**Data to use:**

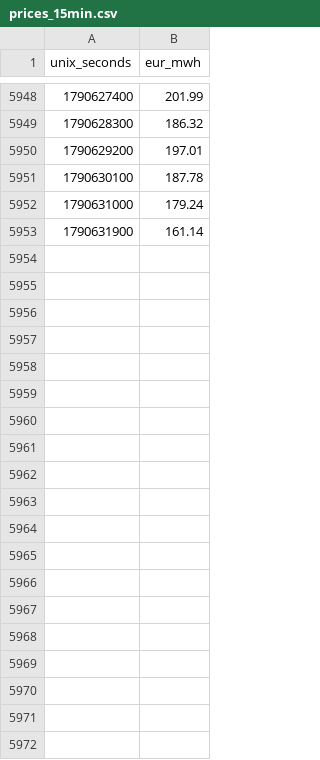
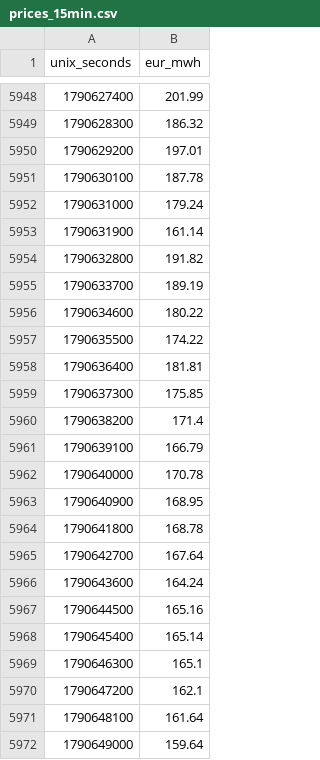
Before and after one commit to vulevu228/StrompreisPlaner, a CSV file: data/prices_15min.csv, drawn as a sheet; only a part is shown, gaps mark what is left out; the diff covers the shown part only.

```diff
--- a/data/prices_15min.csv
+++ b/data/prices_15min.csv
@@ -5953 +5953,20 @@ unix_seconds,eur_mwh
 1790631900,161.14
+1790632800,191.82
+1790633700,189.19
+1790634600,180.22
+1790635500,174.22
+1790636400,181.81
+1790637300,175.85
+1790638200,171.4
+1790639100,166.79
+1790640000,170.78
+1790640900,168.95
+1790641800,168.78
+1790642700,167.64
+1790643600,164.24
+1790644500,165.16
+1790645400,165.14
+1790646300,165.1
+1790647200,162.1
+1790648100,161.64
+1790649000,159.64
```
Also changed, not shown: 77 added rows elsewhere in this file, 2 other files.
==
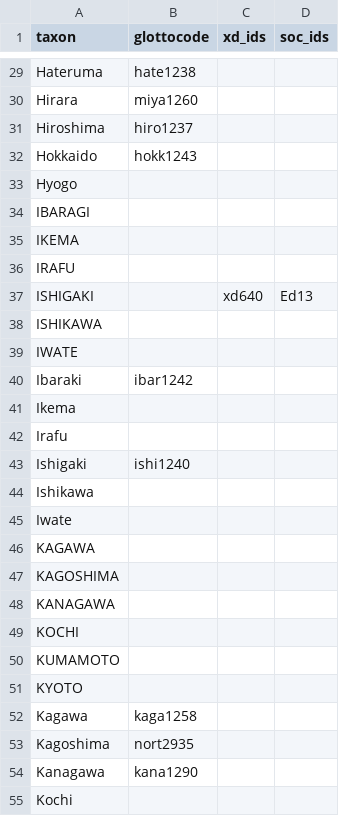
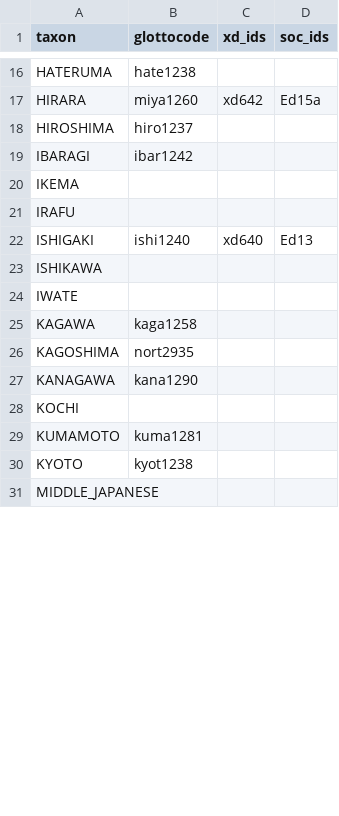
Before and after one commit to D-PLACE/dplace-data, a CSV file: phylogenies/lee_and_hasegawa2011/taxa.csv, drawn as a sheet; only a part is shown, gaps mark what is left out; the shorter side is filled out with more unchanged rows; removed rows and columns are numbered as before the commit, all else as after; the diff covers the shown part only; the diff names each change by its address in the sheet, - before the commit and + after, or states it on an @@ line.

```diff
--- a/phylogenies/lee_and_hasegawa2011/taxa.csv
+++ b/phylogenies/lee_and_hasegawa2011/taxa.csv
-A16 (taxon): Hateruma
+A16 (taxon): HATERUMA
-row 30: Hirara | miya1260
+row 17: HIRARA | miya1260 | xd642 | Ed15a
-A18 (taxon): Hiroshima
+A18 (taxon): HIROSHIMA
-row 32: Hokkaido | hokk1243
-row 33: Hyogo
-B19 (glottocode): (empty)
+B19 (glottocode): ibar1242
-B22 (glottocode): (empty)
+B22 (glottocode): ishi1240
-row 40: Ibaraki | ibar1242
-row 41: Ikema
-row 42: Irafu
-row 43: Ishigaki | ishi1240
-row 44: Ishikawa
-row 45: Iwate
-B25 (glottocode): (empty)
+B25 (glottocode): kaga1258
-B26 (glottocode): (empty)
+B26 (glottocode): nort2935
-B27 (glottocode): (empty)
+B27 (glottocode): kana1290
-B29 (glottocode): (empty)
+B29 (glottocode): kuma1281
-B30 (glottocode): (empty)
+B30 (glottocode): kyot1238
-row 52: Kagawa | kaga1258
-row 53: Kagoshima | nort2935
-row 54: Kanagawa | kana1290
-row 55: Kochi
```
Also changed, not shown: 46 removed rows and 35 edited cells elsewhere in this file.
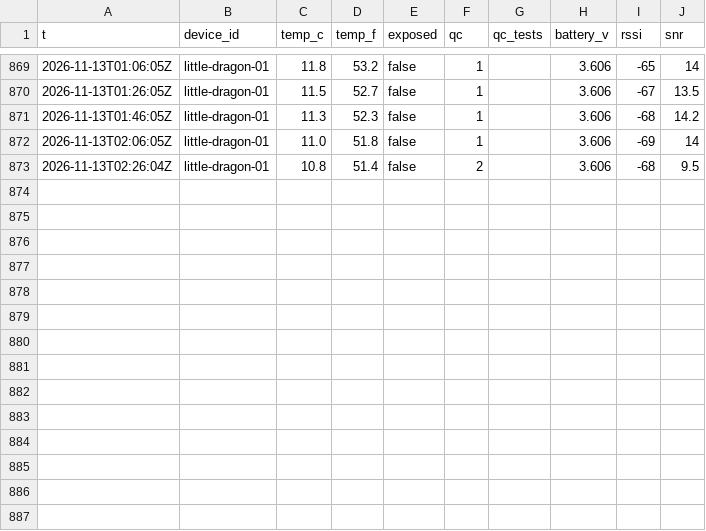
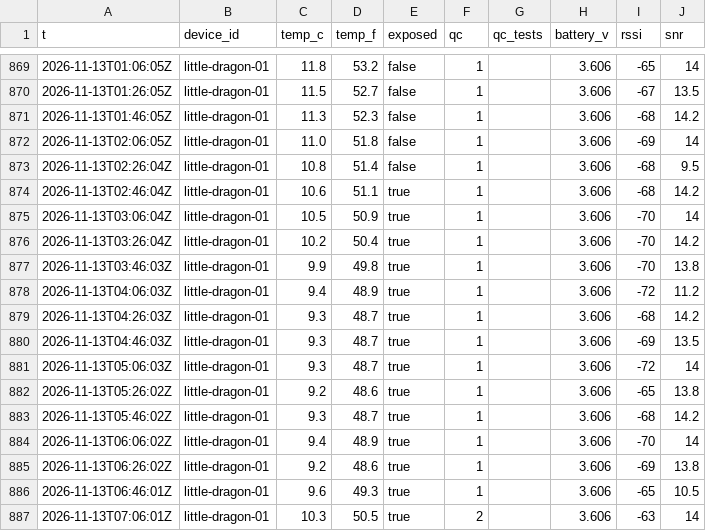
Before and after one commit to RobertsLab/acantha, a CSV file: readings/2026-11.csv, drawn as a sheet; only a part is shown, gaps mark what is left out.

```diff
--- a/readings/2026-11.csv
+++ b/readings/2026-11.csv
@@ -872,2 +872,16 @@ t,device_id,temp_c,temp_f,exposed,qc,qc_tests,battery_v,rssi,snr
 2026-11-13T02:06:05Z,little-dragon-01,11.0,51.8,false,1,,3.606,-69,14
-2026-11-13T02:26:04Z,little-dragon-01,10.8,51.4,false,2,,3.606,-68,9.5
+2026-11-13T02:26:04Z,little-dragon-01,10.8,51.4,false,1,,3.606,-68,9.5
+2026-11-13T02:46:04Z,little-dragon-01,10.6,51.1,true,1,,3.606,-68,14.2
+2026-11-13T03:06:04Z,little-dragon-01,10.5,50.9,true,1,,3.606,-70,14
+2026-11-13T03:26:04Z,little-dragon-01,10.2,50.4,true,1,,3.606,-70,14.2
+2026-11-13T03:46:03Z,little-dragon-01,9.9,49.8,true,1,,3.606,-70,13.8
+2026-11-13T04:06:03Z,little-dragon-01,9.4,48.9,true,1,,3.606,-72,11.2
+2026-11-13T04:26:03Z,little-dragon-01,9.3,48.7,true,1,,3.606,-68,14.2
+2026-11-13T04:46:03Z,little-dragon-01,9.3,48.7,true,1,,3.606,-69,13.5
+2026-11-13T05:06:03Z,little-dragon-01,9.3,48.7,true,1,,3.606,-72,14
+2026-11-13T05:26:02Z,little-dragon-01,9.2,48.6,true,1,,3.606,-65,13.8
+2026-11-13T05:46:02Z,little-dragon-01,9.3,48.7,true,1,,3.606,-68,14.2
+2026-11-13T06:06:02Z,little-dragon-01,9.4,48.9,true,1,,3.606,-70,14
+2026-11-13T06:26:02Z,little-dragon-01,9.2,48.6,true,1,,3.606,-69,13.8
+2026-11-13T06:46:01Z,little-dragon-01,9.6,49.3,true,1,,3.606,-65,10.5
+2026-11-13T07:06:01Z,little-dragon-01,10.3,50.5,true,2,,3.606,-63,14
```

**Problem to work on:** Your answer must be every line from the entries that contains the string "Also", copied as it stands.

**Completed exercise:**
Also changed, not shown: 77 added rows elsewhere in this file, 2 other files.
Also changed, not shown: 46 removed rows and 35 edited cells elsewhere in this file.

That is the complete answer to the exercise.